Data extracted from a collection:
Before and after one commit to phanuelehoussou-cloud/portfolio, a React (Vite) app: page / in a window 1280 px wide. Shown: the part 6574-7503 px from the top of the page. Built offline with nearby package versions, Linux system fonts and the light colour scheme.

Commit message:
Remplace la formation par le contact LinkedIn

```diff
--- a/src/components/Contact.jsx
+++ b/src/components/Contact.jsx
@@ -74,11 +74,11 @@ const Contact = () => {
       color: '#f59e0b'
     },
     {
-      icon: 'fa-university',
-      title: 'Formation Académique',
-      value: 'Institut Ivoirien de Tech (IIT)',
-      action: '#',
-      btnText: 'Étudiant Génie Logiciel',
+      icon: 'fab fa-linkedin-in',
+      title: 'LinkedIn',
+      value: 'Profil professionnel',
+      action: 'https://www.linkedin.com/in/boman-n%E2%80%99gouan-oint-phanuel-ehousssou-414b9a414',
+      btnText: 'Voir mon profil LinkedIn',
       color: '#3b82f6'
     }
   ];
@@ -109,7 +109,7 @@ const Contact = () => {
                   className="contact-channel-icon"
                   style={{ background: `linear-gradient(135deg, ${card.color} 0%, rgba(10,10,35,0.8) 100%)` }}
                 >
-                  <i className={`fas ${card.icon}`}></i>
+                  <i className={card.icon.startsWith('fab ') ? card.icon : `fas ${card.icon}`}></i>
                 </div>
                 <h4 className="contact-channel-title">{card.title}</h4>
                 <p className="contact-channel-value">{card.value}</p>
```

# REQUIRED ACTION
Count how many lines above carry the word "color". Only the number is required.

# ANSWER TO THE PROBLEM
3